Collection entries ::

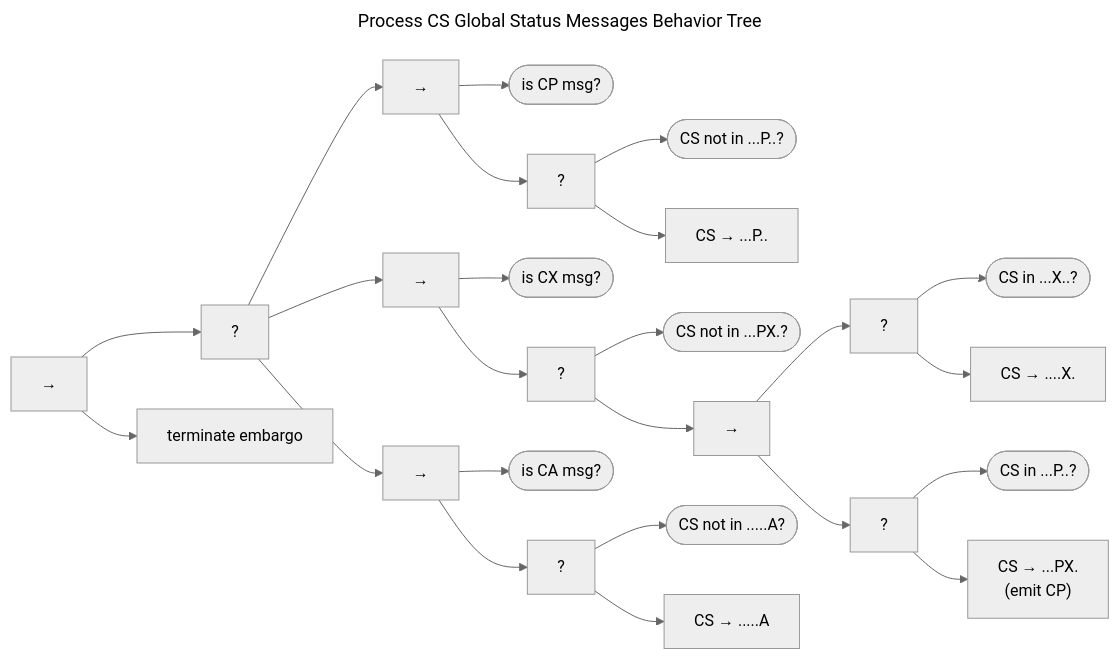
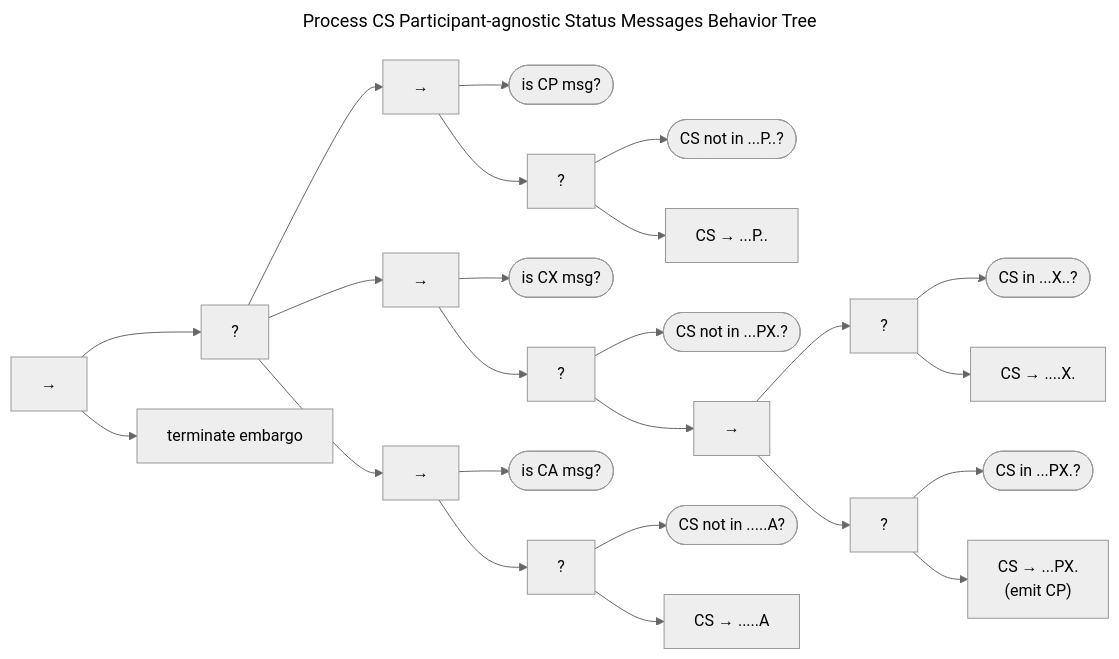
The second of 3 diagrams in docs/topics/behavior_logic/msg_cs_bt.md (CERTCC/Vultron), drawn with Mermaid (neutral theme) before and after one commit. The commit also changed other lines of this file and 1 other file, not shown here.

First line of the commit message:
s/global/participant-agnostic/

````diff
--- a/docs/topics/behavior_logic/msg_cs_bt.md
+++ b/docs/topics/behavior_logic/msg_cs_bt.md
@@ -59,53 +59,53 @@
 ```mermaid
 ---
-title: Process CS Global Status Messages Behavior Tree
+title: Process CS Participant-agnostic Status Messages Behavior Tree
 ---
 flowchart LR
     global_seq["&rarr;"]
     global_fb["?"]
     global_seq --> global_fb
     cp_seq["&rarr;"]
     global_fb --> cp_seq
     is_CP_msg(["is CP msg?"])
     cp_seq --> is_CP_msg
     cp_fb["?"]
     cp_seq --> cp_fb
     cp_cs_not_P(["CS not in ...P..?"])
     cp_fb --> cp_cs_not_P
     cp_cs_to_P["CS &rarr; ...P.."]
     cp_fb --> cp_cs_to_P
     cx_seq["&rarr;"]
     global_fb --> cx_seq
     is_CX_msg(["is CX msg?"])
     cx_seq --> is_CX_msg
     cx_fb["?"]
     cx_seq --> cx_fb
     cx_cs_not_PXA(["CS not in ...PX.?"])
     cx_fb --> cx_cs_not_PXA
     cx_seq2["&rarr;"]
     cx_fb --> cx_seq2
     cx_x_fb["?"]
     cx_seq2 --> cx_x_fb
     cs_in_x(["CS in ...X..?"])
     cx_x_fb --> cs_in_x
     cx_to_x["CS &rarr; ....X."]
     cx_x_fb --> cx_to_x
     cx_p_fb["?"]
     cx_seq2 --> cx_p_fb
-    cs_in_p(["CS in ...P..?"])
+    cs_in_p(["CS in ...PX.?"])
     cx_p_fb --> cs_in_p
     cx_to_p["CS &rarr; ...PX.<br/>(emit CP)"]
     cx_p_fb --> cx_to_p
     ca_seq["&rarr;"]
     global_fb --> ca_seq
     is_CA_msg(["is CA msg?"])
     ca_seq --> is_CA_msg
     ca_fb["?"]
     ca_seq --> ca_fb
     ca_cs_not_a(["CS not in .....A?"])
     ca_fb --> ca_cs_not_a
     ca_cs_to_a["CS &rarr; .....A"]
     ca_fb --> ca_cs_to_a
     terminate["terminate embargo"]
     global_seq --> terminate
 ```
````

EXERCISE PROMPT ::
Your task is to retype the records above in full and exactly, omitting the pictures.

RESPONSE TO THIS EXERCISE ::
The second of 3 diagrams in docs/topics/behavior_logic/msg_cs_bt.md (CERTCC/Vultron), drawn with Mermaid (neutral theme) before and after one commit. The commit also changed other lines of this file and 1 other file, not shown here.

First line of the commit message:
s/global/participant-agnostic/

````diff
--- a/docs/topics/behavior_logic/msg_cs_bt.md
+++ b/docs/topics/behavior_logic/msg_cs_bt.md
@@ -59,53 +59,53 @@
 ```mermaid
 ---
-title: Process CS Global Status Messages Behavior Tree
+title: Process CS Participant-agnostic Status Messages Behavior Tree
 ---
 flowchart LR
     global_seq["&rarr;"]
     global_fb["?"]
     global_seq --> global_fb
     cp_seq["&rarr;"]
     global_fb --> cp_seq
     is_CP_msg(["is CP msg?"])
     cp_seq --> is_CP_msg
     cp_fb["?"]
     cp_seq --> cp_fb
     cp_cs_not_P(["CS not in ...P..?"])
     cp_fb --> cp_cs_not_P
     cp_cs_to_P["CS &rarr; ...P.."]
     cp_fb --> cp_cs_to_P
     cx_seq["&rarr;"]
     global_fb --> cx_seq
     is_CX_msg(["is CX msg?"])
     cx_seq --> is_CX_msg
     cx_fb["?"]
     cx_seq --> cx_fb
     cx_cs_not_PXA(["CS not in ...PX.?"])
     cx_fb --> cx_cs_not_PXA
     cx_seq2["&rarr;"]
     cx_fb --> cx_seq2
     cx_x_fb["?"]
     cx_seq2 --> cx_x_fb
     cs_in_x(["CS in ...X..?"])
     cx_x_fb --> cs_in_x
     cx_to_x["CS &rarr; ....X."]
     cx_x_fb --> cx_to_x
     cx_p_fb["?"]
     cx_seq2 --> cx_p_fb
-    cs_in_p(["CS in ...P..?"])
+    cs_in_p(["CS in ...PX.?"])
     cx_p_fb --> cs_in_p
     cx_to_p["CS &rarr; ...PX.<br/>(emit CP)"]
     cx_p_fb --> cx_to_p
     ca_seq["&rarr;"]
     global_fb --> ca_seq
     is_CA_msg(["is CA msg?"])
     ca_seq --> is_CA_msg
     ca_fb["?"]
     ca_seq --> ca_fb
     ca_cs_not_a(["CS not in .....A?"])
     ca_fb --> ca_cs_not_a
     ca_cs_to_a["CS &rarr; .....A"]
     ca_fb --> ca_cs_to_a
     terminate["terminate embargo"]
     global_seq --> terminate
 ```
````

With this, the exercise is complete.